## Exercise instructions
Throughout the material below, count the lines that include the string "color", then report only the resulting number.

──────── Provided information

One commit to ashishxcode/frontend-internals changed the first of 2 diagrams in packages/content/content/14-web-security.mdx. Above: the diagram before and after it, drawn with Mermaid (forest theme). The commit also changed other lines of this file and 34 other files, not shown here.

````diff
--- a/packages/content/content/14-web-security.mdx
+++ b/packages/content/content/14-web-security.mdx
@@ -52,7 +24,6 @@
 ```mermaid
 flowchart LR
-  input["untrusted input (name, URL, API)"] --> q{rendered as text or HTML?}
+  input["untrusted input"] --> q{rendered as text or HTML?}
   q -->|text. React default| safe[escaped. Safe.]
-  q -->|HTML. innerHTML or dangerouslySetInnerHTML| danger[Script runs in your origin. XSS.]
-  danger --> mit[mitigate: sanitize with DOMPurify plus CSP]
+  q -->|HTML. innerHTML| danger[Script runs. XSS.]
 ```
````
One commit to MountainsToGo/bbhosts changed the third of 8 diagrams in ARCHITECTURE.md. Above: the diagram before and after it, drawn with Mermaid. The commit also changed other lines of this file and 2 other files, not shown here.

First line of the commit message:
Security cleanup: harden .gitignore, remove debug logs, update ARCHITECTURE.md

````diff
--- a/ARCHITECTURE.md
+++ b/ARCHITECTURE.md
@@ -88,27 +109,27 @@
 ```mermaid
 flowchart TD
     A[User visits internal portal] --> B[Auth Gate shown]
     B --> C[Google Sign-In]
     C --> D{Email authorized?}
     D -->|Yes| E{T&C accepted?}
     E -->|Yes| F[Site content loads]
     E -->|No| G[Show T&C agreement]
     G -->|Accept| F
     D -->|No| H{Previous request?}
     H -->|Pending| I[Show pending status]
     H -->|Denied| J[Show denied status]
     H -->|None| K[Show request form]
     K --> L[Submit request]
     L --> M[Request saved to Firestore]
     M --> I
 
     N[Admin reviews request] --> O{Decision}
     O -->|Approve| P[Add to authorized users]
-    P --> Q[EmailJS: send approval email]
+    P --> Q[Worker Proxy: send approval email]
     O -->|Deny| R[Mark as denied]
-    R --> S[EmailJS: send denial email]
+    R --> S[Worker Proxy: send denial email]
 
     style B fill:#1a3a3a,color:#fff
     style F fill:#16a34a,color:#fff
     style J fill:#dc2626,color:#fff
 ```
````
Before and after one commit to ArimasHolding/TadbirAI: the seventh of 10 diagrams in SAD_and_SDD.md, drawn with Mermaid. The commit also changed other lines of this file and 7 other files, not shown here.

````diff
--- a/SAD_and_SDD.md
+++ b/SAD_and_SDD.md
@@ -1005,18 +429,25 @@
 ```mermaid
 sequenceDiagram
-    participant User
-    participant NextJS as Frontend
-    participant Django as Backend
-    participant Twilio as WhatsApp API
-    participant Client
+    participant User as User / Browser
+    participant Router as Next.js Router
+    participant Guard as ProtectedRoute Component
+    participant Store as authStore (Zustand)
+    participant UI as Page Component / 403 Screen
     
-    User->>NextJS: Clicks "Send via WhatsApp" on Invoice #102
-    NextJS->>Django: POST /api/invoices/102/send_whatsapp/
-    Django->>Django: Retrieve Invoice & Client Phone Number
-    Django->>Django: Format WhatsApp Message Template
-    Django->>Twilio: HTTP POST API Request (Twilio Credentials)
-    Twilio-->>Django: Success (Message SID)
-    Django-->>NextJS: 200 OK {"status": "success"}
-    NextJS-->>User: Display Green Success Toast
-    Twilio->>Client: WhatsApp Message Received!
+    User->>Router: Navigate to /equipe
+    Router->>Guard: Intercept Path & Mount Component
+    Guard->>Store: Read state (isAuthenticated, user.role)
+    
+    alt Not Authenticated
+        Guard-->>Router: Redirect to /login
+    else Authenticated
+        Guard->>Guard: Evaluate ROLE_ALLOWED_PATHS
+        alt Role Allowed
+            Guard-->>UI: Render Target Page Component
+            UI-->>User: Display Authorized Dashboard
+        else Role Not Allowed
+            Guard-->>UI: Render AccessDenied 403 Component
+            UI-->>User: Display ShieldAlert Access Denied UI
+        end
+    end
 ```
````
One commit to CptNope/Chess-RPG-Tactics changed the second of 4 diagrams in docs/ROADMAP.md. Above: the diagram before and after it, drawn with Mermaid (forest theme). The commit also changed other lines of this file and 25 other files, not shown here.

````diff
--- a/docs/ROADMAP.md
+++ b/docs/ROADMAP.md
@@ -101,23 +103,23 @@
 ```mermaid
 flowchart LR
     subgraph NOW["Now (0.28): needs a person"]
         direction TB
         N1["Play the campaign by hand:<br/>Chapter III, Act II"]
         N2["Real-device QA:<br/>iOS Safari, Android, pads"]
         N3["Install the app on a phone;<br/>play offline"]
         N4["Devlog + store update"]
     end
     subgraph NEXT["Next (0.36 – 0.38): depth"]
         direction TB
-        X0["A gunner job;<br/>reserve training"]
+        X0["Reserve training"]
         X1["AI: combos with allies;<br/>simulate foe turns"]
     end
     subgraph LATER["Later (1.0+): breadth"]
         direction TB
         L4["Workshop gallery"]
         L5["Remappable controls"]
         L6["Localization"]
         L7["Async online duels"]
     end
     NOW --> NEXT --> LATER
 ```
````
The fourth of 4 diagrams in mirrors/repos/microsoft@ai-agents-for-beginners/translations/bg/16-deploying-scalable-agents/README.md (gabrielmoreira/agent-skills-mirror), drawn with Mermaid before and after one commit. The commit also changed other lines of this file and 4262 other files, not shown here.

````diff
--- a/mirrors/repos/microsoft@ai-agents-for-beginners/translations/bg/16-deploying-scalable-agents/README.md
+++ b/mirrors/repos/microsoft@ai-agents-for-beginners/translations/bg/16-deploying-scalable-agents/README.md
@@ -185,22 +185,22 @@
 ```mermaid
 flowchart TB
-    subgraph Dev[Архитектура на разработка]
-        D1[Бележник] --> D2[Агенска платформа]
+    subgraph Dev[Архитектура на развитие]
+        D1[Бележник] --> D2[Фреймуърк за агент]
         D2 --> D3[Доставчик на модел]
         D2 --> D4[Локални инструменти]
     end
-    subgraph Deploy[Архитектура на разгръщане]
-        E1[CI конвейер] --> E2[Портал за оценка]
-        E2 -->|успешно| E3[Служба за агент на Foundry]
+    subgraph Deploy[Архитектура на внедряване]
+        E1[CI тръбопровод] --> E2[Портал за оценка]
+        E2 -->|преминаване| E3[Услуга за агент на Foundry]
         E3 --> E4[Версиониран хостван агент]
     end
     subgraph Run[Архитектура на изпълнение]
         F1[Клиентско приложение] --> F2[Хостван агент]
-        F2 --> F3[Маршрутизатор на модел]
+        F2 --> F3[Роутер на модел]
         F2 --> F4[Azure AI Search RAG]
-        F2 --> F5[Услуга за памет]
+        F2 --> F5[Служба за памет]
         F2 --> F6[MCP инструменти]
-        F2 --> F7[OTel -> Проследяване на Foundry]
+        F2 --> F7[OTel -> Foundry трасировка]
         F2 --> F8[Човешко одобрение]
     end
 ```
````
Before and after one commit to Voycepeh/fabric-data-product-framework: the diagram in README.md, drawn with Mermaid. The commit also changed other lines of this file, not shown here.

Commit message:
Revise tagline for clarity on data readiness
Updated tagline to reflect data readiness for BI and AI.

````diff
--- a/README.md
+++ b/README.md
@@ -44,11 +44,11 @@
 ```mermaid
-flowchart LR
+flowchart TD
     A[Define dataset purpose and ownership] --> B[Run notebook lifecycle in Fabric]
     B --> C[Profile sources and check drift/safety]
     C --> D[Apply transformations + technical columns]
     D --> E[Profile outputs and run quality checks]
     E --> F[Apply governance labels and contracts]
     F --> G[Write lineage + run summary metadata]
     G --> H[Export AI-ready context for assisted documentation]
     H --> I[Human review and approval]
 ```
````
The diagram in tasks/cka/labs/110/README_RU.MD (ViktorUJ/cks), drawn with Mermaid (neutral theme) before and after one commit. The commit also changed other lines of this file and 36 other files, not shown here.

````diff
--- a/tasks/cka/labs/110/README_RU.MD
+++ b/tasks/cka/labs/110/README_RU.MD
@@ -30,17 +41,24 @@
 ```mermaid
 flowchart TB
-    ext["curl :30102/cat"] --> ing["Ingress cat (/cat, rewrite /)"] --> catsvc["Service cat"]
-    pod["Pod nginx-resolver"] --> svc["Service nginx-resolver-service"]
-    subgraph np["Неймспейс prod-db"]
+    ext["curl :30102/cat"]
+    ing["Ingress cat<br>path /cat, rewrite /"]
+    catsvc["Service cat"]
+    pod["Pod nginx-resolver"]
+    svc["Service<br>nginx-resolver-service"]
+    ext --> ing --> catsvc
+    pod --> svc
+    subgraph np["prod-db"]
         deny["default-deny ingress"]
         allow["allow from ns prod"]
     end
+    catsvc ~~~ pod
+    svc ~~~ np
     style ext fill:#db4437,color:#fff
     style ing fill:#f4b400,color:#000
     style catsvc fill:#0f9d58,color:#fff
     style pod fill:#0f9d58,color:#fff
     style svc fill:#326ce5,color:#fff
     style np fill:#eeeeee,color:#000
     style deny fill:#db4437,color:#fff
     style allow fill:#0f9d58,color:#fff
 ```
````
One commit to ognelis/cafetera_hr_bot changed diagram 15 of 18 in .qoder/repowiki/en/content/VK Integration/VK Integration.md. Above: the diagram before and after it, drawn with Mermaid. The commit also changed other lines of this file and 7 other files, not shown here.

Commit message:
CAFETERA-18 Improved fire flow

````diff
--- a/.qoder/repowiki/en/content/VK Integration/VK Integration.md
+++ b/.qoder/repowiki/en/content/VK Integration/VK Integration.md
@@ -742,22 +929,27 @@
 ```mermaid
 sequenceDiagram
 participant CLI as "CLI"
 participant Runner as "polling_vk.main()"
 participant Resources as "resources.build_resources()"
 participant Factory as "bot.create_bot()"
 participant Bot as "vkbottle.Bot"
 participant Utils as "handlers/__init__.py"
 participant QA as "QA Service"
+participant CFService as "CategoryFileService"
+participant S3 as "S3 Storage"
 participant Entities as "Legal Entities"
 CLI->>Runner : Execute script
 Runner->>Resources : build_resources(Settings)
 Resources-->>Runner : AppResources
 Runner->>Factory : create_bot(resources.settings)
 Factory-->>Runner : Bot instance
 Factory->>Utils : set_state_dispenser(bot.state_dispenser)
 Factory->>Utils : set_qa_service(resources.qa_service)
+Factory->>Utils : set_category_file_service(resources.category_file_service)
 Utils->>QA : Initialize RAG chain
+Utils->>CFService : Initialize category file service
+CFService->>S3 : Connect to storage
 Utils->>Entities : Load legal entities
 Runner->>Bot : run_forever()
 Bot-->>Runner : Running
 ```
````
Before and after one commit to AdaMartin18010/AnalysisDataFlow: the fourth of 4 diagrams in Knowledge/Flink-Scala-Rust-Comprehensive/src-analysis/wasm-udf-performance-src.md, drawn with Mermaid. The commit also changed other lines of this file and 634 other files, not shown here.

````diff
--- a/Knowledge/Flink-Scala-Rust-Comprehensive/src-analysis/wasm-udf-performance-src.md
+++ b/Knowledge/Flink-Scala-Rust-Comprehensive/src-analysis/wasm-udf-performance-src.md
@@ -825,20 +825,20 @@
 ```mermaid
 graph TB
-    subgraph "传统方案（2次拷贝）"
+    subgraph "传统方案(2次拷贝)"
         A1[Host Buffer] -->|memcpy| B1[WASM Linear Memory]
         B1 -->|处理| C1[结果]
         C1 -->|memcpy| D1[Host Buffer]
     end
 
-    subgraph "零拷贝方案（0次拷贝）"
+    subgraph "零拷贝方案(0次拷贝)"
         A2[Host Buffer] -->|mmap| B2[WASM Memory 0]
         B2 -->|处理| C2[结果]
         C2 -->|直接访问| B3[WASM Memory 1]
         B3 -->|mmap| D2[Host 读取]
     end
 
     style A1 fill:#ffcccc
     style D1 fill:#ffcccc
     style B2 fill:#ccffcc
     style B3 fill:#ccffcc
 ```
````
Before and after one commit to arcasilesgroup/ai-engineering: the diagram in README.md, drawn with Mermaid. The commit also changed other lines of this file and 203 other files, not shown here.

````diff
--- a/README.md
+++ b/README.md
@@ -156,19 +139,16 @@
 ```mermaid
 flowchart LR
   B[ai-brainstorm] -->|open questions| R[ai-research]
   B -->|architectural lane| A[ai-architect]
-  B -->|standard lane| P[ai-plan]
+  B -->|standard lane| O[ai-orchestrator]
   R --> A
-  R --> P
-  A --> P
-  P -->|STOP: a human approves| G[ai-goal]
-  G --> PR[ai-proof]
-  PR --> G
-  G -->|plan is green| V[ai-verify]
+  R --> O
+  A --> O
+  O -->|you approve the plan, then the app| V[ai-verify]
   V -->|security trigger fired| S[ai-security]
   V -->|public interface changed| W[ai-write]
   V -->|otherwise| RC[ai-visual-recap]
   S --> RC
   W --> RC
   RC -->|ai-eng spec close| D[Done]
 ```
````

────────────────

## Solution for this task
11